■ **Records drawn from a dataset**
_____
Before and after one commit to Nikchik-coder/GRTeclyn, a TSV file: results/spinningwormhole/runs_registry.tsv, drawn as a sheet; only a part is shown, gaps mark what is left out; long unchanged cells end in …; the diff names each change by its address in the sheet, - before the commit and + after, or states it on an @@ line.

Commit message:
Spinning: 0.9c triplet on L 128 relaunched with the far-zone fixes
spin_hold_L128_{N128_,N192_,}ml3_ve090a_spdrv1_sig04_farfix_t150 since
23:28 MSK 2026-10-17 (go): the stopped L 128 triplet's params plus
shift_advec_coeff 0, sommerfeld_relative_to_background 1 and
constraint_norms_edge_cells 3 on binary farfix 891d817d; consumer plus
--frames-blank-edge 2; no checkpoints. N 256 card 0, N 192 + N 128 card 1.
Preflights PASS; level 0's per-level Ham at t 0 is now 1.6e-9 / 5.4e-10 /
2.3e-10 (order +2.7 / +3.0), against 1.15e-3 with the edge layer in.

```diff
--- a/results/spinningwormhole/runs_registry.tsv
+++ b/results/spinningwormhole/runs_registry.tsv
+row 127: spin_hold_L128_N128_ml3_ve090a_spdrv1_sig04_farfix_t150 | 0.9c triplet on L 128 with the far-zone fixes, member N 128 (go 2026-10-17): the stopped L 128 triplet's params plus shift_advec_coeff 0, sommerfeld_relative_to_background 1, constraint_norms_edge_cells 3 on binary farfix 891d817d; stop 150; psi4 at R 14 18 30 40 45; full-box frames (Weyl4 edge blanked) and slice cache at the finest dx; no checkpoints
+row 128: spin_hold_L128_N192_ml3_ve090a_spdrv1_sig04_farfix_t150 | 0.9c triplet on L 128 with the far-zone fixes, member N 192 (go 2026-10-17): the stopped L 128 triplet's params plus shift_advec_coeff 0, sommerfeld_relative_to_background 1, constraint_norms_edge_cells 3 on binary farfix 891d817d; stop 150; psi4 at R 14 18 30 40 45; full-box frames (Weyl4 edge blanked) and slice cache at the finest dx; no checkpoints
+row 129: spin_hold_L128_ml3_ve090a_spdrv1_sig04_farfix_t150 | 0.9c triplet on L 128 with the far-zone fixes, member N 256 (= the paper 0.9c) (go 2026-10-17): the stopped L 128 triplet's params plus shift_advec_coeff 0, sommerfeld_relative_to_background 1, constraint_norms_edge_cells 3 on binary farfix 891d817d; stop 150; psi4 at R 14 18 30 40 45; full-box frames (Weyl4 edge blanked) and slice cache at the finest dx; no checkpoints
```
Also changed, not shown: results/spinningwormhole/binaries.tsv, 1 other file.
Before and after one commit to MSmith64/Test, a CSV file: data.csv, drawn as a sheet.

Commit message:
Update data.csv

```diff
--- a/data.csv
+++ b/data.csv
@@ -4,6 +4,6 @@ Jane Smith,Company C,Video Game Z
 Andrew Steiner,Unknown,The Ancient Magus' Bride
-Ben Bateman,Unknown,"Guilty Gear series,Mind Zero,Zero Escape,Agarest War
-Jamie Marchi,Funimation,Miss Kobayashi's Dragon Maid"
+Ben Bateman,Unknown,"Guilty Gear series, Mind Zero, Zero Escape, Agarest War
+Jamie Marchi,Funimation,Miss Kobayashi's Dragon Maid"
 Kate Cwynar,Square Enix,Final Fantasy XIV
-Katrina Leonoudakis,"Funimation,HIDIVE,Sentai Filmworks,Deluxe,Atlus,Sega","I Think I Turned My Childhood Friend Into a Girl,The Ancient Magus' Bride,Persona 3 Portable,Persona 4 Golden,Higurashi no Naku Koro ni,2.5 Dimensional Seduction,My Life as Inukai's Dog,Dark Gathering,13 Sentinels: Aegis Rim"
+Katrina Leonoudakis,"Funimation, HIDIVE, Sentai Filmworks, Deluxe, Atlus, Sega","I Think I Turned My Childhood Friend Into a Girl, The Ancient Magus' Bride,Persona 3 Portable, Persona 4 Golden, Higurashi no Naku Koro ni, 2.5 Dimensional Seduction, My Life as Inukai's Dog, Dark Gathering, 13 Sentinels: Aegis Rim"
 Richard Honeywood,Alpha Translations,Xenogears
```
_____
■ **Work instruction**
Copy out the records once more, with nothing altered.

■ **Solution to this task**
Before and after one commit to Nikchik-coder/GRTeclyn, a TSV file: results/spinningwormhole/runs_registry.tsv, drawn as a sheet; only a part is shown, gaps mark what is left out; long unchanged cells end in …; the diff names each change by its address in the sheet, - before the commit and + after, or states it on an @@ line.

Commit message:
Spinning: 0.9c triplet on L 128 relaunched with the far-zone fixes
spin_hold_L128_{N128_,N192_,}ml3_ve090a_spdrv1_sig04_farfix_t150 since
23:28 MSK 2026-10-17 (go): the stopped L 128 triplet's params plus
shift_advec_coeff 0, sommerfeld_relative_to_background 1 and
constraint_norms_edge_cells 3 on binary farfix 891d817d; consumer plus
--frames-blank-edge 2; no checkpoints. N 256 card 0, N 192 + N 128 card 1.
Preflights PASS; level 0's per-level Ham at t 0 is now 1.6e-9 / 5.4e-10 /
2.3e-10 (order +2.7 / +3.0), against 1.15e-3 with the edge layer in.

```diff
--- a/results/spinningwormhole/runs_registry.tsv
+++ b/results/spinningwormhole/runs_registry.tsv
+row 127: spin_hold_L128_N128_ml3_ve090a_spdrv1_sig04_farfix_t150 | 0.9c triplet on L 128 with the far-zone fixes, member N 128 (go 2026-10-17): the stopped L 128 triplet's params plus shift_advec_coeff 0, sommerfeld_relative_to_background 1, constraint_norms_edge_cells 3 on binary farfix 891d817d; stop 150; psi4 at R 14 18 30 40 45; full-box frames (Weyl4 edge blanked) and slice cache at the finest dx; no checkpoints
+row 128: spin_hold_L128_N192_ml3_ve090a_spdrv1_sig04_farfix_t150 | 0.9c triplet on L 128 with the far-zone fixes, member N 192 (go 2026-10-17): the stopped L 128 triplet's params plus shift_advec_coeff 0, sommerfeld_relative_to_background 1, constraint_norms_edge_cells 3 on binary farfix 891d817d; stop 150; psi4 at R 14 18 30 40 45; full-box frames (Weyl4 edge blanked) and slice cache at the finest dx; no checkpoints
+row 129: spin_hold_L128_ml3_ve090a_spdrv1_sig04_farfix_t150 | 0.9c triplet on L 128 with the far-zone fixes, member N 256 (= the paper 0.9c) (go 2026-10-17): the stopped L 128 triplet's params plus shift_advec_coeff 0, sommerfeld_relative_to_background 1, constraint_norms_edge_cells 3 on binary farfix 891d817d; stop 150; psi4 at R 14 18 30 40 45; full-box frames (Weyl4 edge blanked) and slice cache at the finest dx; no checkpoints
```
Also changed, not shown: results/spinningwormhole/binaries.tsv, 1 other file.
Before and after one commit to MSmith64/Test, a CSV file: data.csv, drawn as a sheet.

Commit message:
Update data.csv

```diff
--- a/data.csv
+++ b/data.csv
@@ -4,6 +4,6 @@ Jane Smith,Company C,Video Game Z
 Andrew Steiner,Unknown,The Ancient Magus' Bride
-Ben Bateman,Unknown,"Guilty Gear series,Mind Zero,Zero Escape,Agarest War
-Jamie Marchi,Funimation,Miss Kobayashi's Dragon Maid"
+Ben Bateman,Unknown,"Guilty Gear series, Mind Zero, Zero Escape, Agarest War
+Jamie Marchi,Funimation,Miss Kobayashi's Dragon Maid"
 Kate Cwynar,Square Enix,Final Fantasy XIV
-Katrina Leonoudakis,"Funimation,HIDIVE,Sentai Filmworks,Deluxe,Atlus,Sega","I Think I Turned My Childhood Friend Into a Girl,The Ancient Magus' Bride,Persona 3 Portable,Persona 4 Golden,Higurashi no Naku Koro ni,2.5 Dimensional Seduction,My Life as Inukai's Dog,Dark Gathering,13 Sentinels: Aegis Rim"
+Katrina Leonoudakis,"Funimation, HIDIVE, Sentai Filmworks, Deluxe, Atlus, Sega","I Think I Turned My Childhood Friend Into a Girl, The Ancient Magus' Bride,Persona 3 Portable, Persona 4 Golden, Higurashi no Naku Koro ni, 2.5 Dimensional Seduction, My Life as Inukai's Dog, Dark Gathering, 13 Sentinels: Aegis Rim"
 Richard Honeywood,Alpha Translations,Xenogears
```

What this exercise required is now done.